You can think of 3AL as Facebook for businesses or Etsy — if it went beyond arts and crafts. It connects businesses and creates a direct line between buyer and seller.
It doesn’t feel as if 3AL is trying to be a generalised social network aimed at subverting Facebook’s reign. In fact, when you first visit the site, your eyes are met with a big blue “Sign in with Facebook” button. That’s a smart move. One senses 3AL’s strength lies in becoming a niche network for connecting businesses and building relationships between sellers and buyers.
It’s difficult to definitively say however, whether or not 3AL is tailored for business-to-business (B2B) networking, or if it would indeed like to take on Facebook to some extent. It encourages you to “connect with your friends and businesses by inviting them with your Facebook account or by sending them an email invitation.” As it encourages both casual and businesses connections, it seems that it might have ambitions beyond being purely a B2B social network.

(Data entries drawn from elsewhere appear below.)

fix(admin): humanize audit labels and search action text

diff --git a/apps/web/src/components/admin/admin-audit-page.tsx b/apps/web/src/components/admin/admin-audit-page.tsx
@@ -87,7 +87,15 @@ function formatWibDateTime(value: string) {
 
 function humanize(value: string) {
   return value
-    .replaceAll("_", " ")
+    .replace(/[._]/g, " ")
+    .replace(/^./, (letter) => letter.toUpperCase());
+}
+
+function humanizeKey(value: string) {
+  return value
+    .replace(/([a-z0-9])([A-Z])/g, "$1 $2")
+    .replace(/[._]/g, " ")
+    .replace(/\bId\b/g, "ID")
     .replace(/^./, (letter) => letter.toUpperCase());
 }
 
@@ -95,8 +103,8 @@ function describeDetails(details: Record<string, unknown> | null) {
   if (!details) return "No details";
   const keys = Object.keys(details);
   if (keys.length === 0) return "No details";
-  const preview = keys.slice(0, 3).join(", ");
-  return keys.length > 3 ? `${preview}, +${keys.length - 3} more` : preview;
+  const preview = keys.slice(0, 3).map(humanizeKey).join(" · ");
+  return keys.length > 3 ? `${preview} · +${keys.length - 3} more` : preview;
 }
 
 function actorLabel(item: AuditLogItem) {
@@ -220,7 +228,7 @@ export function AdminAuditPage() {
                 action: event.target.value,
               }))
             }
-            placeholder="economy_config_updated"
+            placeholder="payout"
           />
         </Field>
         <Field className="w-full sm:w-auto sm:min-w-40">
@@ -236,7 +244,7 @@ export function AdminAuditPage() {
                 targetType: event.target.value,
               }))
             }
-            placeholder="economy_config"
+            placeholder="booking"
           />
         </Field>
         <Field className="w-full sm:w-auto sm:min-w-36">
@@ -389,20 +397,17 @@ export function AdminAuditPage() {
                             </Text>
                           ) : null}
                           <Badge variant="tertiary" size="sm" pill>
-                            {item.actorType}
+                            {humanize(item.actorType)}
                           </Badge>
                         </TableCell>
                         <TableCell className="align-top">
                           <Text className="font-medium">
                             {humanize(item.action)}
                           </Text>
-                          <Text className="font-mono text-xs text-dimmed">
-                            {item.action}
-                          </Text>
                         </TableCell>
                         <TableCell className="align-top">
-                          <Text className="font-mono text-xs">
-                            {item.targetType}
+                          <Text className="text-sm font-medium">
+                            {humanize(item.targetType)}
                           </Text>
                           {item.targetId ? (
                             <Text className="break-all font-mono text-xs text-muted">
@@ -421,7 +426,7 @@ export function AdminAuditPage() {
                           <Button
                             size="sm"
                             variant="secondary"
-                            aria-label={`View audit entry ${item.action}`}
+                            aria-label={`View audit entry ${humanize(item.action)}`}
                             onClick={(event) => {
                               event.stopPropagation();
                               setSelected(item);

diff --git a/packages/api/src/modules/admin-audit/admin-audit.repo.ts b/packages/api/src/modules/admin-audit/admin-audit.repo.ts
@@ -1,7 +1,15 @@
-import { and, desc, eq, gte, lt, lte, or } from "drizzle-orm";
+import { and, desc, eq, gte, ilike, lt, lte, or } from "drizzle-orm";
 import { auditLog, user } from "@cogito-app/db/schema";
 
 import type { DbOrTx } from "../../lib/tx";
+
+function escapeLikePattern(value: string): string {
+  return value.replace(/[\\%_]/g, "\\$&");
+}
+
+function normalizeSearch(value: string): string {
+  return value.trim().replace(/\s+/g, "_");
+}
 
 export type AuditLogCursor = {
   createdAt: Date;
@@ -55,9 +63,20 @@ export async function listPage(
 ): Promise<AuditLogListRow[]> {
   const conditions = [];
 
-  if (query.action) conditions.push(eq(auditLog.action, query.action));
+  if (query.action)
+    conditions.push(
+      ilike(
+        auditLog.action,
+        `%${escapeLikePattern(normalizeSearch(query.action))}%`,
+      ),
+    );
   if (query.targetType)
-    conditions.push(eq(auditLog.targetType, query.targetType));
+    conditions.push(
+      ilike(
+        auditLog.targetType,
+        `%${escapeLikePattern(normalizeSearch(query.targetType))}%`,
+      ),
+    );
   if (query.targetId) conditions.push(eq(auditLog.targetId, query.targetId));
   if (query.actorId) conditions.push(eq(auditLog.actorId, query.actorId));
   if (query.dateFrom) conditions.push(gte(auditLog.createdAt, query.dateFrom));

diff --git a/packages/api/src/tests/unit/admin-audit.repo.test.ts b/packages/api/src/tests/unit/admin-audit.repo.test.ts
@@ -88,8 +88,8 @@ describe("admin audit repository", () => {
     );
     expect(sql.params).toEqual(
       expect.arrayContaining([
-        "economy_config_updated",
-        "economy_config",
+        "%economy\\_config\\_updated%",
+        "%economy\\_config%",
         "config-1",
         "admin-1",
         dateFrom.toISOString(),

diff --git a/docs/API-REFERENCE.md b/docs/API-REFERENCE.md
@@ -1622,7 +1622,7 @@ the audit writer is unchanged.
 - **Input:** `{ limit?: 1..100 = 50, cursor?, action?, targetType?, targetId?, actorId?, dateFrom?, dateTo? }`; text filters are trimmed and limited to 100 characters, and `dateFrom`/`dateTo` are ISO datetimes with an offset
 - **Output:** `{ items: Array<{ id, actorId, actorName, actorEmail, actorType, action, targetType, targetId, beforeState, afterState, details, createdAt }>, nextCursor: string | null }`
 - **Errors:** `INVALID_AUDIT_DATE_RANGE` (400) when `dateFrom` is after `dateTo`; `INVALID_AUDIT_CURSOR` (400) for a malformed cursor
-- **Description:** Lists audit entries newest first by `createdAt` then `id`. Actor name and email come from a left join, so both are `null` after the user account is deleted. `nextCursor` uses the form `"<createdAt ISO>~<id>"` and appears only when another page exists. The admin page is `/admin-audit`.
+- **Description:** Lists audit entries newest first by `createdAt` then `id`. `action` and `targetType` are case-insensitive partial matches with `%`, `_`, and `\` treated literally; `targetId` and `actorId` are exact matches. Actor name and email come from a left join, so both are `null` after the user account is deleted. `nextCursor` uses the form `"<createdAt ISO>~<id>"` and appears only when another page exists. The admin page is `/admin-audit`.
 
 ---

3AL is likely to see most social engagement take place among sellers that find themselves part of each other’s supply chain. Facebook wasn’t built with these connections in mind. Buyers — you and me — are already invested in Facebook for general socialising. Then again, Etsy which enables social networking aspects for all its user types, seems to be doing just fine.

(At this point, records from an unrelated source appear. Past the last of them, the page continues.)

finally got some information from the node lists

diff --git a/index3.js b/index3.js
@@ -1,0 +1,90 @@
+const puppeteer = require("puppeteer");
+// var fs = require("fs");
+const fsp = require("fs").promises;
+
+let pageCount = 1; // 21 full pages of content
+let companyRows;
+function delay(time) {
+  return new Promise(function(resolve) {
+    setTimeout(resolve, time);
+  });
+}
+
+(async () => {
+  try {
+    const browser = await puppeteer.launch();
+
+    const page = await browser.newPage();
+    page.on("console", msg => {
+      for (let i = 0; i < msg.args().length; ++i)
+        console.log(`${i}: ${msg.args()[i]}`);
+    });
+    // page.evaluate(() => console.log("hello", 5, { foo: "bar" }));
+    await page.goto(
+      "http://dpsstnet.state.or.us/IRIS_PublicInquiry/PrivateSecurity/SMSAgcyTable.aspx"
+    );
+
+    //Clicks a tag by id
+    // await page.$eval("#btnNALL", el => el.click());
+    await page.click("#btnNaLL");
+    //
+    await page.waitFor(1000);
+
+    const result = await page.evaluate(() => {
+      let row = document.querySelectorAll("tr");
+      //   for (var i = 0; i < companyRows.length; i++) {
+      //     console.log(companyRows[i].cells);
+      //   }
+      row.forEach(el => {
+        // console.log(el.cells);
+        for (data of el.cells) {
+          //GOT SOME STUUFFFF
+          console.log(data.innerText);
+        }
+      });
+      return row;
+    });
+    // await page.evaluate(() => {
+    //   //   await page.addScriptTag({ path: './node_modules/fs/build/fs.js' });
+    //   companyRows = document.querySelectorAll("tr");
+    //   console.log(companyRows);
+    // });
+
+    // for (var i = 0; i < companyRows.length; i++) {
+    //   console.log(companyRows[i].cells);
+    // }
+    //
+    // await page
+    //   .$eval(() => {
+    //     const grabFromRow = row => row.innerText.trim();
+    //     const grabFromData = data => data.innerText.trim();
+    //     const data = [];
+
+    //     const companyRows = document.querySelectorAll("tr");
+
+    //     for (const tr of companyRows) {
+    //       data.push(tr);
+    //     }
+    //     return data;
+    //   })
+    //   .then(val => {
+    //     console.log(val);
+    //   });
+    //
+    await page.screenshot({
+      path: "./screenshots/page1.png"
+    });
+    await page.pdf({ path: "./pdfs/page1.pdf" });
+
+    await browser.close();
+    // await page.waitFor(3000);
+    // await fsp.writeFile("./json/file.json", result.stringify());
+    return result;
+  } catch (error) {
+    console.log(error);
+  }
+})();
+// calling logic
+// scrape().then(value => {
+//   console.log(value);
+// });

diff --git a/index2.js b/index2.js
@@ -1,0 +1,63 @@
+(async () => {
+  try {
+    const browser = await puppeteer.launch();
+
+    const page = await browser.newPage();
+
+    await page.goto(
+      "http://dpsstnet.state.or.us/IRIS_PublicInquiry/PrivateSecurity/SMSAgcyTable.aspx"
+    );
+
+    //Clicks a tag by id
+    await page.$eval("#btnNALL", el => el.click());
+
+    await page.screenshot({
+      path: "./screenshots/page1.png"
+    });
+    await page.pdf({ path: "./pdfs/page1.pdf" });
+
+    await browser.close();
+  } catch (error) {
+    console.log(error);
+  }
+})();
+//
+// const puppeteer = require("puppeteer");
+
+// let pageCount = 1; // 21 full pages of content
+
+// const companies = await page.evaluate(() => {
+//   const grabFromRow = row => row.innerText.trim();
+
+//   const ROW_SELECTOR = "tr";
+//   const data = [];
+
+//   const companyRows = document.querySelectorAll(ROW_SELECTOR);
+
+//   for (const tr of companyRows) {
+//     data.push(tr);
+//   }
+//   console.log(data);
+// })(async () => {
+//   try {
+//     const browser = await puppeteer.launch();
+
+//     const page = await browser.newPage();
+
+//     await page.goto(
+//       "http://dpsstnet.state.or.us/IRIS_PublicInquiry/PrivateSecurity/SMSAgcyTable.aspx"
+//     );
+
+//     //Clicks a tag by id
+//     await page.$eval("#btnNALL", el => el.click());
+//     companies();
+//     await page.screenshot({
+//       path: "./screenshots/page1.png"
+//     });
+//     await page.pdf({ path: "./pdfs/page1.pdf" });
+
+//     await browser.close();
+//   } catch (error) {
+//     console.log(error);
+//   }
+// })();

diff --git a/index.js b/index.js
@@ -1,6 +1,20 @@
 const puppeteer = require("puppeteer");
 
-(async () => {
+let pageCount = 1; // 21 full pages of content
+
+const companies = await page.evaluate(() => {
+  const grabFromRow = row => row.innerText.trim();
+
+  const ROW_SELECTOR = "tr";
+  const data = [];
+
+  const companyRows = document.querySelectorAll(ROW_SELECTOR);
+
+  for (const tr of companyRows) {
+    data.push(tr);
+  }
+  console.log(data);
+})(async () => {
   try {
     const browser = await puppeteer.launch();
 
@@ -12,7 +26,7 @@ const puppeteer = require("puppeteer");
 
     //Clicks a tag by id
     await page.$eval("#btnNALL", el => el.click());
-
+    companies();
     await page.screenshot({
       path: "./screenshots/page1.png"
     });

Whatever 3AL’s ultimate direction, for the foreseeable future, strong Facebook integration will allow its businesses to benefit from buyers’ existing Facebook social graphs.
Browsing through the site is fairly intuitive. The most important section of 3AL is the “Mart” which lists items available for sale. Clicking on an item reveals the seller which has a Profile Page showing detailed information about the merchant and their business(es). All businesses are also listed in the aptly named “Businesses” section.

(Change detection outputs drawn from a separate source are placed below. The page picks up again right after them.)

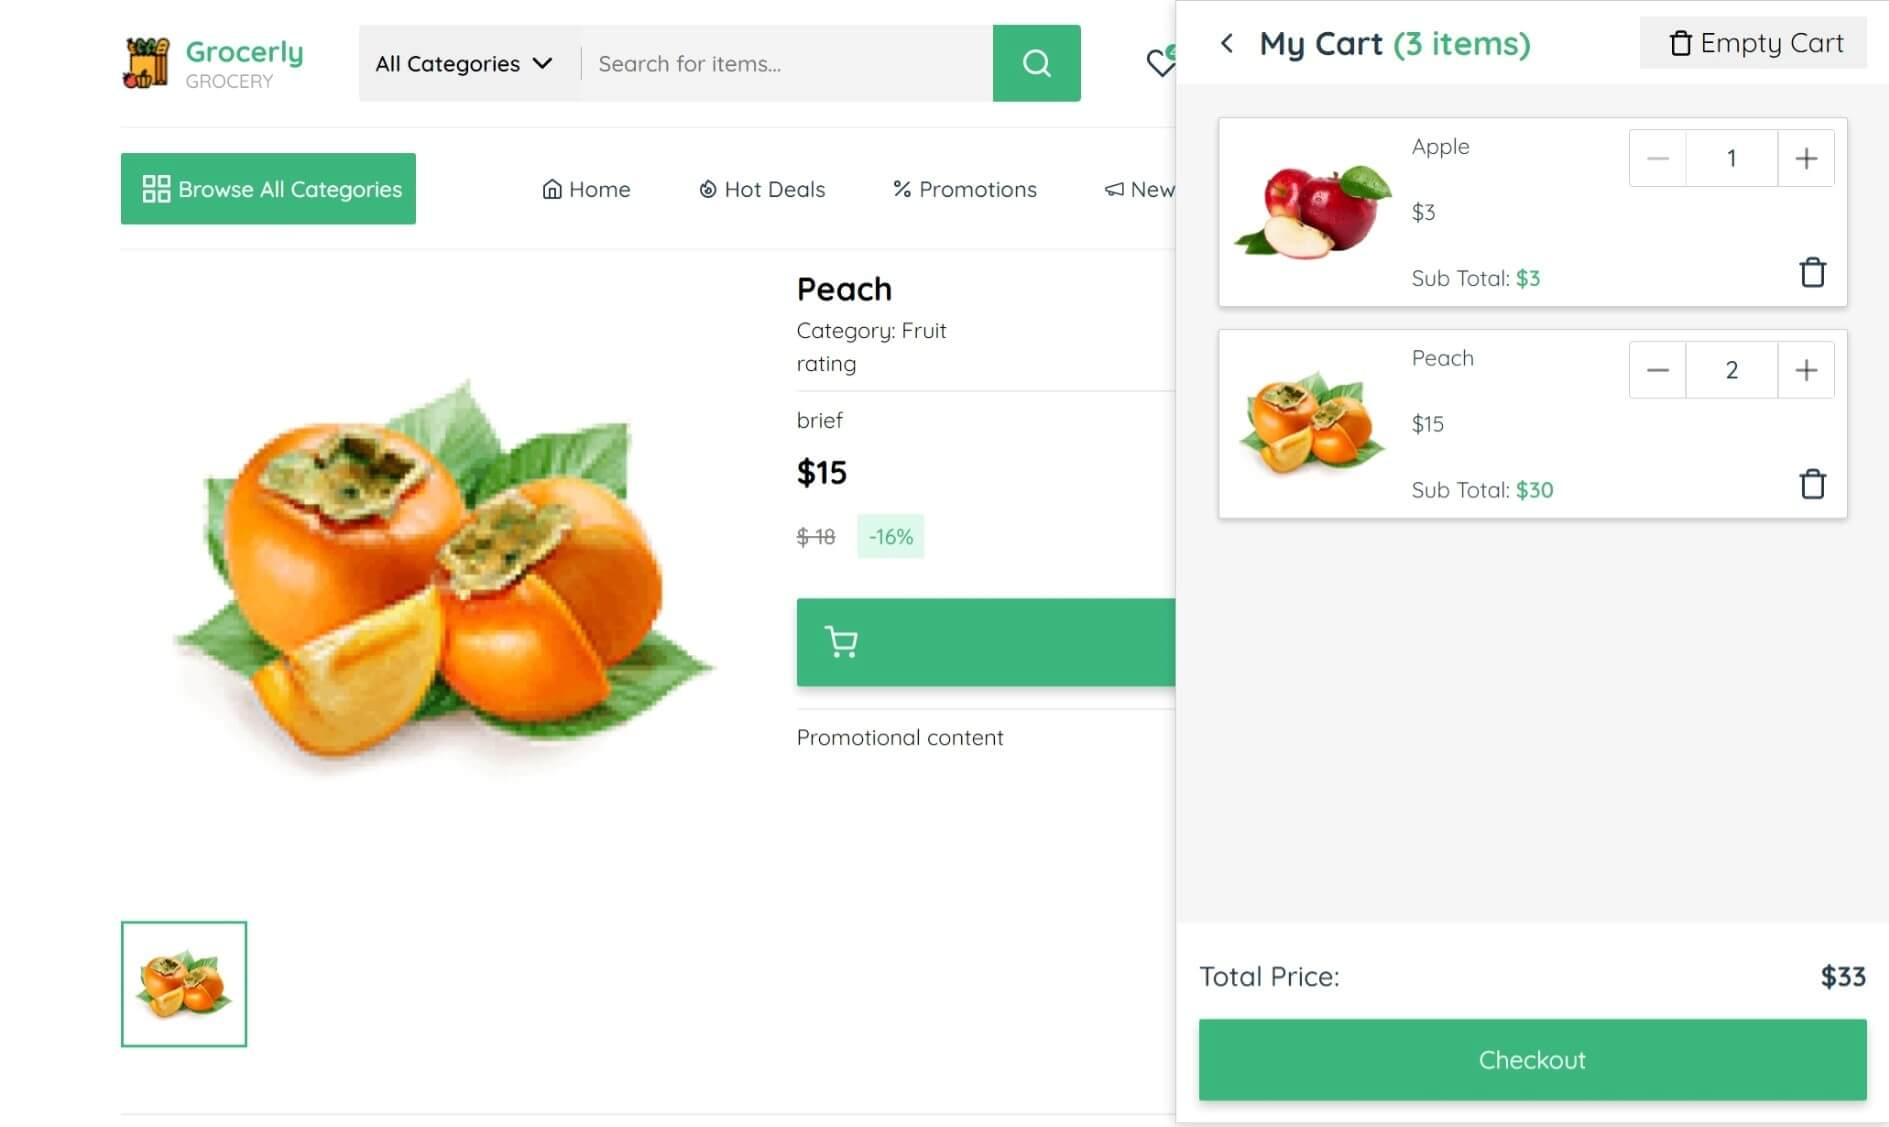
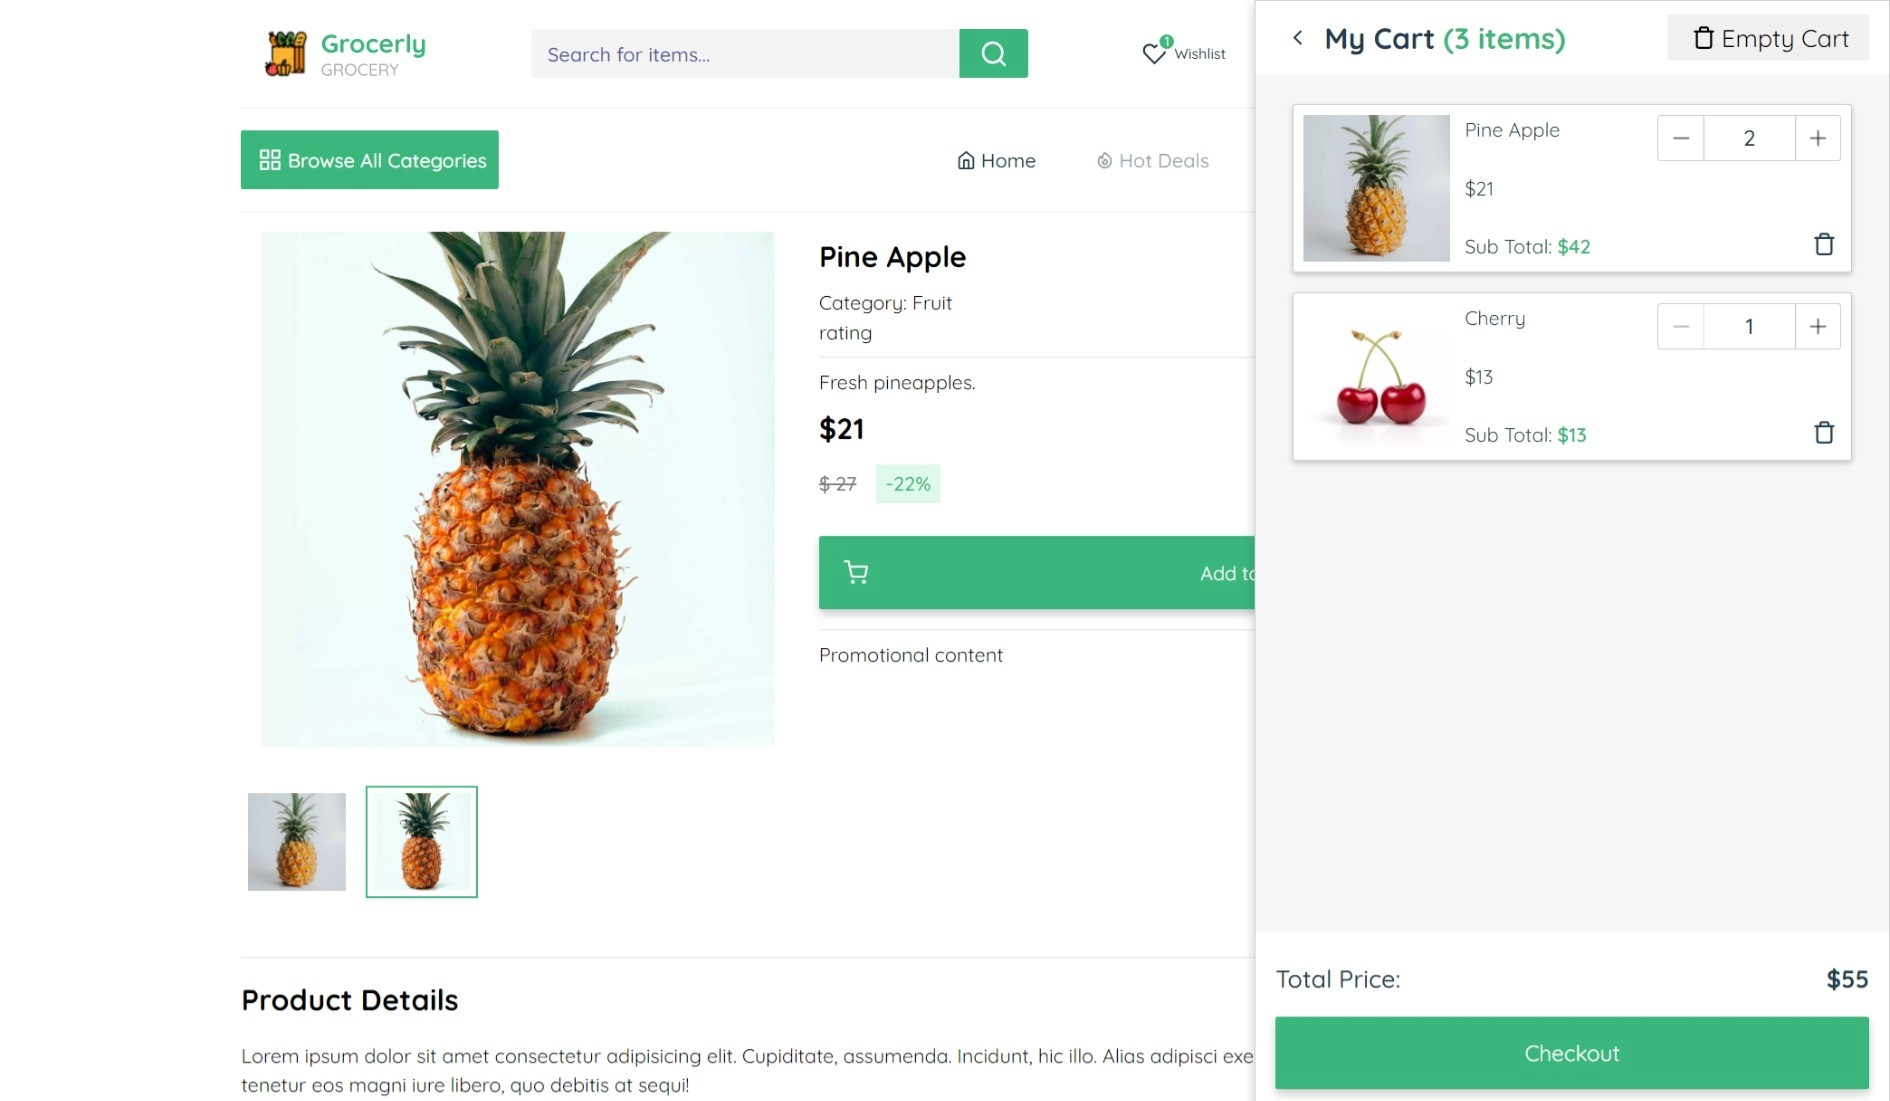
add wishlist and new screens

diff --git a/README.md b/README.md
@@ -30,17 +30,25 @@ A visiting user is able to do the following:
 
 ![image of homepage](/src/assets/screenshots/home-page.jpeg)
 
-#### Search page
+#### Categories page
 
-![image of homepage](/src/assets/screenshots/search-page.jpeg)
+![image of all products page](/src/assets/screenshots/categories-page.jpeg)
+
+#### Search feature
+
+![image of all products page](/src/assets/screenshots/search.jpeg)
 
 #### Product page
 
-![image of homepage](/src/assets/screenshots/product-page.jpeg)
+![image of product page](/src/assets/screenshots/product-page.jpeg)
 
 #### Cart
 
-![image of homepage](/src/assets/screenshots/cart.jpeg)
+![image of cart](/src/assets/screenshots/cart.jpeg)
+
+#### Wishlist
+
+![image of wishlist](/src/assets/screenshots/wishlist.jpeg)
 
 ## How I worked on this project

Striking up a conversation with a seller is a breeze and once you’re ready items can be purchased directly on 3AL. As a bonus, purchases are shipped post haste, thanks to 3AL’s courier partnership — online buying is currently restricted to Nigeria. Communication between buyers and sellers on 3AL takes place through both messages and real-time chat. It poses huge potential for customer support.
Both individuals and businesses have an “Activity Page” which is has as a social media “Wall” for posting messages as well as a picture albums section for personal and product images. Lastly, 3AL Spaces allow businesses to build their own basic websites.
3AL has yet to officially launch, but hopes to compete locally with Dealdey, Dealfish, Google Trader, Qluqlu, All4Naija, Sabunta and Kasuwa. Internationally 3AL has its sights set on competing with the likes of eBay, Amazon, Gumtree and CraigsList. Focused on developing the brand in Nigeria first, 3AL has its sights set on eventually branching out in Africa.
Ada Amogu, 3AL Executive Director, Business Development tells us that the site is self-funded and that revenue will be generated through advertising space and transaction fees from items sold online through 3AL.
3AL is one of those big ideas that we would love to see succeed. It’s an end-to-end solution for customer support and discovering, buying — 3AL’s payment solution is currently integrated with all major switches in Nigeria to accept most credit and debit cards — and shipping goods without hassle.
If it can be more assertive about its identity, 3AL might very well become a leader in African eCommerce.